“No longer will our businesses be shackled by unnecessary red tape. At the moment, even though we have shortages of electricians and plumbers, GDPR ties them in knots with clunky bureaucracy. In its place, we will co-design with business a new system of data protection. We will look to those countries who achieve data adequacy without having GDPR, like Israel, Japan, South Korea, Canada and New Zealand.
“Our new data protection plan will focus on growth and common sense, helping to prevent losses from cyber-attacks and data breaches, while protecting data privacy. This will allow us to reduce the needless regulations and business-stifling elements, while taking the best bits from others around the world to form a truly bespoke, British system of data protection.

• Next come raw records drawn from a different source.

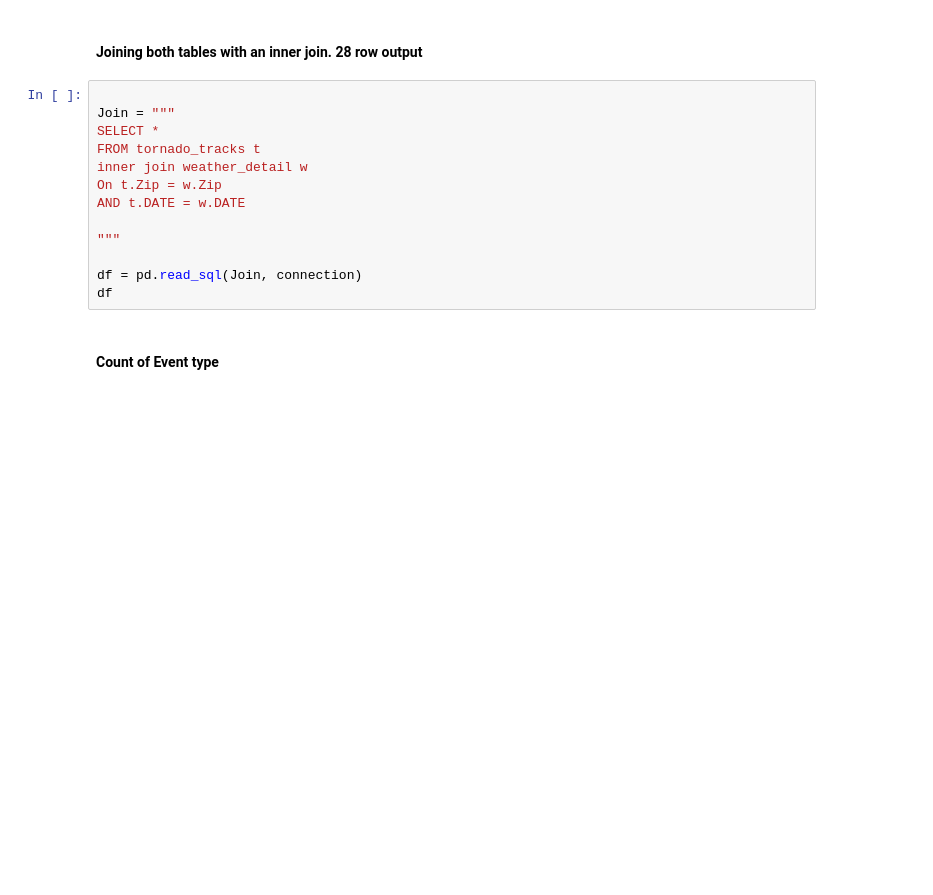
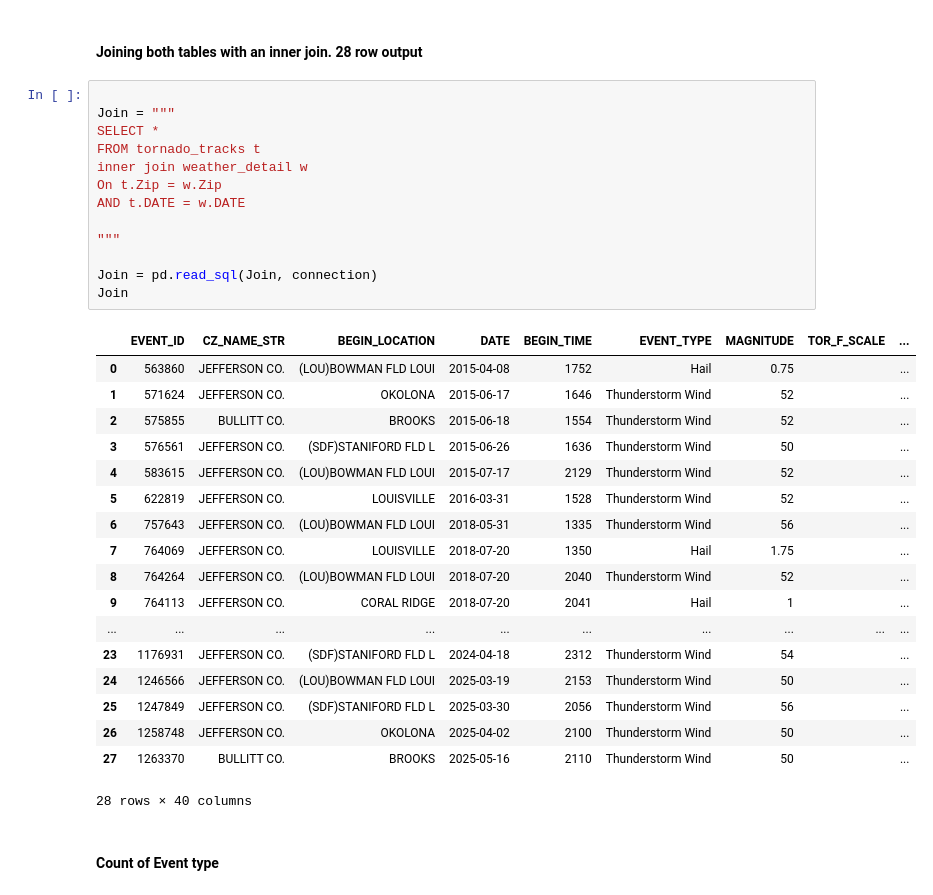
Before and after one commit to eugeniaduke/Is_Tornado_Activity_Increasing, a Jupyter notebook: Notebooks/Tornado_Tracks_Database.ipynb, the cells around one changed output. Saved outputs shown, nothing was run; the diff lists cells and outputs as text; blank space fills up the shorter version.

```diff
--- a/Notebooks/Tornado_Tracks_Database.ipynb
+++ b/Notebooks/Tornado_Tracks_Database.ipynb
@@ -41,16 +53,35 @@ pd.read_sql("SELECT * FROM tornado_tracks ;", connection)
 # %%
 
 Join = """
 SELECT *
 FROM tornado_tracks t
 inner join weather_detail w
 On t.Zip = w.Zip
 AND t.DATE = w.DATE
 
 """
 
-df = pd.read_sql(Join, connection)
-df
+Join = pd.read_sql(Join, connection)
+Join
+# %% [output]
+|  | EVENT_ID | CZ_NAME_STR | BEGIN_LOCATION | DATE | BEGIN_TIME | EVENT_TYPE | MAGNITUDE | TOR_F_SCALE | ... |
+| 0 | 563860 | JEFFERSON CO. | (LOU)BOWMAN FLD LOUI | 2015-04-08 | 1752 | Hail | 0.75 |  | ... |
+| 1 | 571624 | JEFFERSON CO. | OKOLONA | 2015-06-17 | 1646 | Thunderstorm Wind | 52 |  | ... |
+| 2 | 575855 | BULLITT CO. | BROOKS | 2015-06-18 | 1554 | Thunderstorm Wind | 52 |  | ... |
+| 3 | 576561 | JEFFERSON CO. | (SDF)STANIFORD FLD L | 2015-06-26 | 1636 | Thunderstorm Wind | 50 |  | ... |
+| 4 | 583615 | JEFFERSON CO. | (LOU)BOWMAN FLD LOUI | 2015-07-17 | 2129 | Thunderstorm Wind | 52 |  | ... |
+| 5 | 622819 | JEFFERSON CO. | LOUISVILLE | 2016-03-31 | 1528 | Thunderstorm Wind | 52 |  | ... |
+| 6 | 757643 | JEFFERSON CO. | (LOU)BOWMAN FLD LOUI | 2018-05-31 | 1335 | Thunderstorm Wind | 56 |  | ... |
+| 7 | 764069 | JEFFERSON CO. | LOUISVILLE | 2018-07-20 | 1350 | Hail | 1.75 |  | ... |
+| 8 | 764264 | JEFFERSON CO. | (LOU)BOWMAN FLD LOUI | 2018-07-20 | 2040 | Thunderstorm Wind | 52 |  | ... |
+| 9 | 764113 | JEFFERSON CO. | CORAL RIDGE | 2018-07-20 | 2041 | Hail | 1 |  | ... |
+| ... | ... | ... | ... | ... | ... | ... | ... | ... | ... |
+| 23 | 1176931 | JEFFERSON CO. | (SDF)STANIFORD FLD L | 2024-04-18 | 2312 | Thunderstorm Wind | 54 |  | ... |
+| 24 | 1246566 | JEFFERSON CO. | (LOU)BOWMAN FLD LOUI | 2025-03-19 | 2153 | Thunderstorm Wind | 50 |  | ... |
+| 25 | 1247849 | JEFFERSON CO. | (SDF)STANIFORD FLD L | 2025-03-30 | 2056 | Thunderstorm Wind | 56 |  | ... |
+| 26 | 1258748 | JEFFERSON CO. | OKOLONA | 2025-04-02 | 2100 | Thunderstorm Wind | 50 |  | ... |
+| 27 | 1263370 | BULLITT CO. | BROOKS | 2025-05-16 | 2110 | Thunderstorm Wind | 50 |  | ... |
+28 rows × 40 columns
 # %% [markdown]
 #### Count of Event type
 # %%
```
Also changed, not shown: parts of 5 cells of this notebook, 5 other files.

“It is time we seize this post-Brexit opportunity fully and unleash the full growth potential of British business. We can be the bridge across the Atlantic and operate as the world’s data hub,” she continued.
Implications for industry
With no detail on what the new rules would be, the effect on industry that a new data policy would have remains ambiguous. Charles Cohen, CEO of affordability solutions business Department of Trust, doubted that the imposition of affordability checks – expected to be part of the Gambling Act review – will be much affected, however.
“It’s unlikely that affordability checks for gambling will be much affected by any changes,” Cohen said.
He continued, arguing that financial data was always going to be something protected by data laws.
“Ultimately, the data which matters is information on your bank transactions and balances,” he said. “This stuff is privacy kryptonite. No one is going to allow it to be on general release without consent and accountability. I imagine a lot of people would revert to cash under the mattress if that happened.”
Meanwhile, a spokesman from the GB Gambling Commission said that efforts at implementing a single customer view remained ongoing, whatever the data protection standard.
“We will continue to work closely with the Information Commissioner’s Office (ICO) to ensure that a single-customer view solution is implemented in accordance with data protection law,” the spokesman said. “The Betting & Gaming Council (BGC) is currently working within the ICO’s regulatory sandbox to trial a SCV solution.”
Two sets of regulations
The response to the announcement has not been universally positive. Alison Williams, member of the UK Trade and Business Commission and global head of data at DunnHumby said in a statement on the Trade and Business Commission website that in effect the new rules would increase, rather than decrease the administrative burden for business. As most businesses already need to be compliant with EU GDPR, she said it would lead to two sets of rules instead of one.
“Despite the spin, scrapping GDPR would, in practice, double the administrative headache for the hundreds of thousands of British businesses who trade with or operate within the EU. They would be burdened with the overhead of two unique sets of regulations.
“Instead of making up policy on the hoof, ministers must recognise that smooth, barrier-free data sharing with the EU is essential to ensuring British businesses can trade and operate and commit that they will not pursue such an unnecessary and disastrous course of action.”